• **Records to use**:
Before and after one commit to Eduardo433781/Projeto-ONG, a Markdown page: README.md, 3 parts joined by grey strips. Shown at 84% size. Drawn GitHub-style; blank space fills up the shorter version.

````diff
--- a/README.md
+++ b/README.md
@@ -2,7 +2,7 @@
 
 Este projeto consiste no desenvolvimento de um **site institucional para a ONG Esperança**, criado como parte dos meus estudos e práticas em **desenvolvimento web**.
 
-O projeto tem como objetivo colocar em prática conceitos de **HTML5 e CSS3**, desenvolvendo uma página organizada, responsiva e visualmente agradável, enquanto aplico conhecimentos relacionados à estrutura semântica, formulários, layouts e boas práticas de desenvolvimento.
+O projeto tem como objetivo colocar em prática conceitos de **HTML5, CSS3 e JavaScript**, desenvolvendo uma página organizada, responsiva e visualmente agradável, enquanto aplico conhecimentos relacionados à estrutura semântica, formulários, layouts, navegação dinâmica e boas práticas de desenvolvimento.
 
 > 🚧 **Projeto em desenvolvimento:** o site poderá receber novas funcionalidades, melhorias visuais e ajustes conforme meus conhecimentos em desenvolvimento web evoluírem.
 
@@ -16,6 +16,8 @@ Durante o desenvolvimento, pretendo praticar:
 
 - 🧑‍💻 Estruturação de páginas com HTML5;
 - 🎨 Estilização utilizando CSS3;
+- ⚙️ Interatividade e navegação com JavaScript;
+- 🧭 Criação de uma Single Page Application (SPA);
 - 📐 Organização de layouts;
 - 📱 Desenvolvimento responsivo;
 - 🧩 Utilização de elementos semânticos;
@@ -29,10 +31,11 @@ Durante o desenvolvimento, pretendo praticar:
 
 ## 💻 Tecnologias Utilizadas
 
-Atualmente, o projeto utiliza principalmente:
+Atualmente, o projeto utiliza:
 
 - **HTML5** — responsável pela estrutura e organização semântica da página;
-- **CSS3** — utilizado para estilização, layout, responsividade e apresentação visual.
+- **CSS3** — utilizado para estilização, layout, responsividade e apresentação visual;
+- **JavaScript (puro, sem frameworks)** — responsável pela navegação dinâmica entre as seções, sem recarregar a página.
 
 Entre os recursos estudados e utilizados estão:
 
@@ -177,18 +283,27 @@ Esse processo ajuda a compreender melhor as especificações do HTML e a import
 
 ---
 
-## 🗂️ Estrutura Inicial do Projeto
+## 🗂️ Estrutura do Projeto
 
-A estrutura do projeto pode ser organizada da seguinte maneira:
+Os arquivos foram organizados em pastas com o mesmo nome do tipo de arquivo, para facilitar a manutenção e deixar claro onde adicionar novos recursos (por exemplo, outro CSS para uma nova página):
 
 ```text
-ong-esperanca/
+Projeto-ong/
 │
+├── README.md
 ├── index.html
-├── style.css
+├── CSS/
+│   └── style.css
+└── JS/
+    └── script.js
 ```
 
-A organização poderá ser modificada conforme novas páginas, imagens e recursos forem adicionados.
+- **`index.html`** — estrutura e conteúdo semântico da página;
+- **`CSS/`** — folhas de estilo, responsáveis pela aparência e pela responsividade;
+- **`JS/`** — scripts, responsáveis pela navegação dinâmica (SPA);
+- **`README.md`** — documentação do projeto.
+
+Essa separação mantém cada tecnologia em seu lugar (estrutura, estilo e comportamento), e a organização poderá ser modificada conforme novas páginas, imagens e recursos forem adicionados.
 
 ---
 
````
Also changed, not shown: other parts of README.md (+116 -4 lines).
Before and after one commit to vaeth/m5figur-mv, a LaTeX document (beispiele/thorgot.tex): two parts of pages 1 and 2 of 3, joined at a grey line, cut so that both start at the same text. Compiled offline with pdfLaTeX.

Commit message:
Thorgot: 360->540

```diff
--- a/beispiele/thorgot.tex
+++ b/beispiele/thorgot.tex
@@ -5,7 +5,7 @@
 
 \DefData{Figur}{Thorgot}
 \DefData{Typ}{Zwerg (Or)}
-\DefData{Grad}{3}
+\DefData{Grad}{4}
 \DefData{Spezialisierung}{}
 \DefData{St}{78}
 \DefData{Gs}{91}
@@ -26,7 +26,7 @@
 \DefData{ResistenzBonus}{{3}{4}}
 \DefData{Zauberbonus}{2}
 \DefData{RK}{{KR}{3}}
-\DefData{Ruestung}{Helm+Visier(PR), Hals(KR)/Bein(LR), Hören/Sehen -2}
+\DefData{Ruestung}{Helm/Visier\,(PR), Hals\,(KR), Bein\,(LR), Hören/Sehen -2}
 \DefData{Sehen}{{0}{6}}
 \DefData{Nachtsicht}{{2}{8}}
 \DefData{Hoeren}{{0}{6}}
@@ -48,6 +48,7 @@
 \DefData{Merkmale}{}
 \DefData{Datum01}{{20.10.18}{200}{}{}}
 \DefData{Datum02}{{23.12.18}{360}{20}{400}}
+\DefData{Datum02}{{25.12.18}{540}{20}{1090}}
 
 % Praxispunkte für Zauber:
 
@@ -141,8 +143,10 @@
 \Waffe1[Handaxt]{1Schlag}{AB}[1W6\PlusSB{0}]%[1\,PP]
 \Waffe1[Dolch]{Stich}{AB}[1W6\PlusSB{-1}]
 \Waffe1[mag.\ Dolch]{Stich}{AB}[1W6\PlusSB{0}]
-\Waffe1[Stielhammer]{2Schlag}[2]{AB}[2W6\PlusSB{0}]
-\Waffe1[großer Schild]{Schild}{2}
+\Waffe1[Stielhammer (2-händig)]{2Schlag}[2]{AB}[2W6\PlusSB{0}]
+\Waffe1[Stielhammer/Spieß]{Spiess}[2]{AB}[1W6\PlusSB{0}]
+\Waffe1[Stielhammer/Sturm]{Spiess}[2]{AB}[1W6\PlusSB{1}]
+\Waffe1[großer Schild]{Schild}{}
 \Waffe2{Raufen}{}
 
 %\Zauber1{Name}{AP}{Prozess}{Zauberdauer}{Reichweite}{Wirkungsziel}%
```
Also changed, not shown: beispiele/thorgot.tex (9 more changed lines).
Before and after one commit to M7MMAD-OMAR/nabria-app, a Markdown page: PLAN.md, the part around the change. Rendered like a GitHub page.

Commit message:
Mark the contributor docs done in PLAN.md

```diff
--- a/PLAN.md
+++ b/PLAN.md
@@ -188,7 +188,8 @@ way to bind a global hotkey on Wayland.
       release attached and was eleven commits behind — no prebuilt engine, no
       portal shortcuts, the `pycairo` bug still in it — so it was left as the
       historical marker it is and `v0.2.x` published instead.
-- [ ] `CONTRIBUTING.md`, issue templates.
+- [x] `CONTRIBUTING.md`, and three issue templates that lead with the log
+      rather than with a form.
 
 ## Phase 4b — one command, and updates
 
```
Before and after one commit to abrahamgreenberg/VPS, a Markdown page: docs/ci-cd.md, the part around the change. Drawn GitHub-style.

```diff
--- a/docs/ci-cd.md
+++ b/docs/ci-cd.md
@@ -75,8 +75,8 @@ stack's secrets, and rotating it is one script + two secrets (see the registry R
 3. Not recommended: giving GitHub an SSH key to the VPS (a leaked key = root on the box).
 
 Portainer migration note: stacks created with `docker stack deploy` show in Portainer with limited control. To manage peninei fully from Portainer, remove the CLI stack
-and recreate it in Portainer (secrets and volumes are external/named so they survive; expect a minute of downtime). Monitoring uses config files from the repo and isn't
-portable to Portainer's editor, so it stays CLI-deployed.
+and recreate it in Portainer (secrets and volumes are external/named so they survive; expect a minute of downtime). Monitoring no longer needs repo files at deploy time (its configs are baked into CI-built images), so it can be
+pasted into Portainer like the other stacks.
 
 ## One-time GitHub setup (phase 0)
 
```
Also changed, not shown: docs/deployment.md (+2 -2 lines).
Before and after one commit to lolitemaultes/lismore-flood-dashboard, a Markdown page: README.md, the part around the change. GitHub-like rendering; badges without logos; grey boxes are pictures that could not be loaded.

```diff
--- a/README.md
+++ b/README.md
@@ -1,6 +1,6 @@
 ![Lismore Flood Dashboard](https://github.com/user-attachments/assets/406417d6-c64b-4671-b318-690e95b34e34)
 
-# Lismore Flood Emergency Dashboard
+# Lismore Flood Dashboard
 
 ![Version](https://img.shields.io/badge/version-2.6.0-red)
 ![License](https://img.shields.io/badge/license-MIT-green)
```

• **Exercise goal**:
Search the records for the word "README". Copy each line where it appears.

• **Solution to the problem**:
Before and after one commit to Eduardo433781/Projeto-ONG, a Markdown page: README.md, 3 parts joined by grey strips. Shown at 84% size. Drawn GitHub-style; blank space fills up the shorter version.
--- a/README.md
+++ b/README.md
+├── README.md
+- **`README.md`** — documentação do projeto.
Also changed, not shown: other parts of README.md (+116 -4 lines).
Before and after one commit to lolitemaultes/lismore-flood-dashboard, a Markdown page: README.md, the part around the change. GitHub-like rendering; badges without logos; grey boxes are pictures that could not be loaded.
--- a/README.md
+++ b/README.md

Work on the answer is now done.